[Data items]
-------------------------

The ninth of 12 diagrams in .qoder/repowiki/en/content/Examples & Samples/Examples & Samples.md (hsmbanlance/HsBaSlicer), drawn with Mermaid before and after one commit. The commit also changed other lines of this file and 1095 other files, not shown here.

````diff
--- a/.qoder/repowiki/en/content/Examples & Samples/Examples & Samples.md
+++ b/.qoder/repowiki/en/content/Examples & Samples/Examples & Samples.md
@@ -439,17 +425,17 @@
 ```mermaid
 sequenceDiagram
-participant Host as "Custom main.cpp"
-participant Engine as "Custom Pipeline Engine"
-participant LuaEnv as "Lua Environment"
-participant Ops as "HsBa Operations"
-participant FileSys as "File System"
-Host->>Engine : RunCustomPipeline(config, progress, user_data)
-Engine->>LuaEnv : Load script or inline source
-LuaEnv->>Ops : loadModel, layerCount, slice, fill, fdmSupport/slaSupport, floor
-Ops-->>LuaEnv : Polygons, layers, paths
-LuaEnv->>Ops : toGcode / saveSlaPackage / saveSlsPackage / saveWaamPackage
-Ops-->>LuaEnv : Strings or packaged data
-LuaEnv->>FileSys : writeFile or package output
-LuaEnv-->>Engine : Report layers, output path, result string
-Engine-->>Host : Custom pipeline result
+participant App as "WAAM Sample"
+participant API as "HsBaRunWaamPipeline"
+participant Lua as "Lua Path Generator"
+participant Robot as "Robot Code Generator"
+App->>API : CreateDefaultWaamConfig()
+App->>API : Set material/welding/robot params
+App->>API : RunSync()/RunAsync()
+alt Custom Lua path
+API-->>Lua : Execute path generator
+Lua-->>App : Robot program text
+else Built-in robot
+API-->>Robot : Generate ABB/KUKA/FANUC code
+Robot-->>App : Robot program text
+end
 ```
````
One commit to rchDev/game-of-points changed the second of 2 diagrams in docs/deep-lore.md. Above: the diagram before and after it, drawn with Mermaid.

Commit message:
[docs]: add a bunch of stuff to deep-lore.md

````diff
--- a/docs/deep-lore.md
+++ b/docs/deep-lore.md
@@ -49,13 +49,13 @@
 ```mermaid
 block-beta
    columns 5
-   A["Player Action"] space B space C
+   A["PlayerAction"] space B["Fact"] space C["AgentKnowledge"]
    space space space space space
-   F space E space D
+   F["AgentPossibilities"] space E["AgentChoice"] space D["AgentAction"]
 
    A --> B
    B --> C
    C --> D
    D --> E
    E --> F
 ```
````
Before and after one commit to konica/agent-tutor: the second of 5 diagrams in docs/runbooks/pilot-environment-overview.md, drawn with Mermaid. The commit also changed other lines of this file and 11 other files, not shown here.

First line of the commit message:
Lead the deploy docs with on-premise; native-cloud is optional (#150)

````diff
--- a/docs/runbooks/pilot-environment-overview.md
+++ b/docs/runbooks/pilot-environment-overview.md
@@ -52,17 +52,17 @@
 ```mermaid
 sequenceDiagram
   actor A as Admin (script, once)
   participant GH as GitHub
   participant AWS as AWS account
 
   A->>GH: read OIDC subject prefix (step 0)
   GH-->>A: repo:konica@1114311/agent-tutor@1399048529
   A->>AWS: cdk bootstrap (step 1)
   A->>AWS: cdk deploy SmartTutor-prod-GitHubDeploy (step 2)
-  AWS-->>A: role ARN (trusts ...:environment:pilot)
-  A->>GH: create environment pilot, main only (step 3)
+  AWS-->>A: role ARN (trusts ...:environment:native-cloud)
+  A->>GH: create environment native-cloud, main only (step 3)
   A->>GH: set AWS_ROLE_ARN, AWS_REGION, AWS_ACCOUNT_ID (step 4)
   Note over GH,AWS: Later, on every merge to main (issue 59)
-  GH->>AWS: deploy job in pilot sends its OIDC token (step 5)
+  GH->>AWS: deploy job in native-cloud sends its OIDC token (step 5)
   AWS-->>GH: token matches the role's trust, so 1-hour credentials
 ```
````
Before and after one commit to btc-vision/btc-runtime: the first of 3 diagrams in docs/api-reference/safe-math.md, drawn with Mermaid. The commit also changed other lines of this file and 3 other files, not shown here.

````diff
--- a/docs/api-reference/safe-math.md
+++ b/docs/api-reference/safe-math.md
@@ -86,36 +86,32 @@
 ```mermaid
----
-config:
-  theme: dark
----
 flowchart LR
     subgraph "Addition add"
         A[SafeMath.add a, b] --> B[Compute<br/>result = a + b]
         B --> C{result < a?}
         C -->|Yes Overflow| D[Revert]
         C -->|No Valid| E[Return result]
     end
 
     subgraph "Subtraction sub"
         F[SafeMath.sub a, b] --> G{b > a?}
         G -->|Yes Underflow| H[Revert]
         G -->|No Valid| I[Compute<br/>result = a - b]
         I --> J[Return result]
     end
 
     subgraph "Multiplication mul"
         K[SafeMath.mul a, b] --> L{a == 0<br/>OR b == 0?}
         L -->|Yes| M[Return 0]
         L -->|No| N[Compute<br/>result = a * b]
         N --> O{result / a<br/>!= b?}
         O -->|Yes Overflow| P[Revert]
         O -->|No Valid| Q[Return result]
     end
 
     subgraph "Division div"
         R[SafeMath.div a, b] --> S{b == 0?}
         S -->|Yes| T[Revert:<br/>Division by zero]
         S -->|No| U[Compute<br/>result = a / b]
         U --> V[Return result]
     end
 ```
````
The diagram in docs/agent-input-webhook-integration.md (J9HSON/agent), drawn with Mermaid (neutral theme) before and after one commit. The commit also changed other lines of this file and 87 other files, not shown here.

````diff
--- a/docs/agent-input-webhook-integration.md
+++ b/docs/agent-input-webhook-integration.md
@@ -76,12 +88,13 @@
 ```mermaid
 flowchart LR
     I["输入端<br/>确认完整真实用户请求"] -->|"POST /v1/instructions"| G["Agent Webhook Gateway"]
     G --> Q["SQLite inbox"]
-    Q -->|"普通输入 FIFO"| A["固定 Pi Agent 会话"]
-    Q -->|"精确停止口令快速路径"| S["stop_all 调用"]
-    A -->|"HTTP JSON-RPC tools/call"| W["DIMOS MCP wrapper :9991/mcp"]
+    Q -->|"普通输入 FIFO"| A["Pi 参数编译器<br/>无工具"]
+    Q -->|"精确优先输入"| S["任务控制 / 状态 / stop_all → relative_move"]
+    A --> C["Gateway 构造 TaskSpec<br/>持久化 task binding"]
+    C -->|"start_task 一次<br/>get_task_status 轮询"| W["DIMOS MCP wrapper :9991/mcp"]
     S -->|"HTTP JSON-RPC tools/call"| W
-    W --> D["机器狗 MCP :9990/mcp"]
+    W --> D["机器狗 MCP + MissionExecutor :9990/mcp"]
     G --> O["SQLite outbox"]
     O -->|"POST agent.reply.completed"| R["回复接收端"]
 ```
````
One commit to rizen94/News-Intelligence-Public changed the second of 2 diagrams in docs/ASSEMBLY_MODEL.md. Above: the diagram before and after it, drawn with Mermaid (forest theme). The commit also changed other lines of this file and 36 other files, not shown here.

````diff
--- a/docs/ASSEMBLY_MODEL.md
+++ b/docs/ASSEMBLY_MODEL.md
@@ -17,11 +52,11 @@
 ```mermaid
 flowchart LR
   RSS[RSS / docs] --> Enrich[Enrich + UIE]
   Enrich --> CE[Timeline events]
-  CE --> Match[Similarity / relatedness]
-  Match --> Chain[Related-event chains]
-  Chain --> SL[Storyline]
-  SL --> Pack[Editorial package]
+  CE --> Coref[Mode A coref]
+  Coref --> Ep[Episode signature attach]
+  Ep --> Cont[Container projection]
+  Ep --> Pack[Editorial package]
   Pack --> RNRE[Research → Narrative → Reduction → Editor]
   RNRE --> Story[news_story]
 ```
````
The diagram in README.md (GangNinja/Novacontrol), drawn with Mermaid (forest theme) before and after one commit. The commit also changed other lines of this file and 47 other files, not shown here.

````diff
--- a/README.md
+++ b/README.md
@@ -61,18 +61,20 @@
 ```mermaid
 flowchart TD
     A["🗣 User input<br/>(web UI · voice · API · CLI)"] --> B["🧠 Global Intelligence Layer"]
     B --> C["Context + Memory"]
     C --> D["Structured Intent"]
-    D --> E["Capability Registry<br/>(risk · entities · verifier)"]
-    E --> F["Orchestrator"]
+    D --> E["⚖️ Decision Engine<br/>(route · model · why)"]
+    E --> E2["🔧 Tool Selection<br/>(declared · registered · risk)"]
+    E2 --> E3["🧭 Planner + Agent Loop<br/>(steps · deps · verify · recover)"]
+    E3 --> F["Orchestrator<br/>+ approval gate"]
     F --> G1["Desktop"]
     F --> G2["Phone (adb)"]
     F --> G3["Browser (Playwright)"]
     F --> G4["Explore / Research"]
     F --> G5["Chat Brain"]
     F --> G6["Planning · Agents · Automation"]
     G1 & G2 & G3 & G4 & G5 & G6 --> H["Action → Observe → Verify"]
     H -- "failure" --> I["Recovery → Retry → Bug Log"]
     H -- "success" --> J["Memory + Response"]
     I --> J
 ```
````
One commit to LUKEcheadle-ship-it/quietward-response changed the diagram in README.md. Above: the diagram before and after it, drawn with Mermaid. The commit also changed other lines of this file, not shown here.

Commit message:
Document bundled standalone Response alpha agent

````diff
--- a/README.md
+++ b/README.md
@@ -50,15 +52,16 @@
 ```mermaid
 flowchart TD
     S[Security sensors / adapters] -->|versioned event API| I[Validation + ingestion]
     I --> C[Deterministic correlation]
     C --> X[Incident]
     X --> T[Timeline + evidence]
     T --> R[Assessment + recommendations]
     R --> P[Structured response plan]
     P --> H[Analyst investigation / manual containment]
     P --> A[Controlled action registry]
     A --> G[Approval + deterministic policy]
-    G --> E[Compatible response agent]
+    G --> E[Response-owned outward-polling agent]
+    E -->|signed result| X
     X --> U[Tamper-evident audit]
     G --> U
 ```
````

-------------------------

| Aim of the task |
Output the number of lines above holding the word "this", and nothing besides it.

| Response to the exercise |
7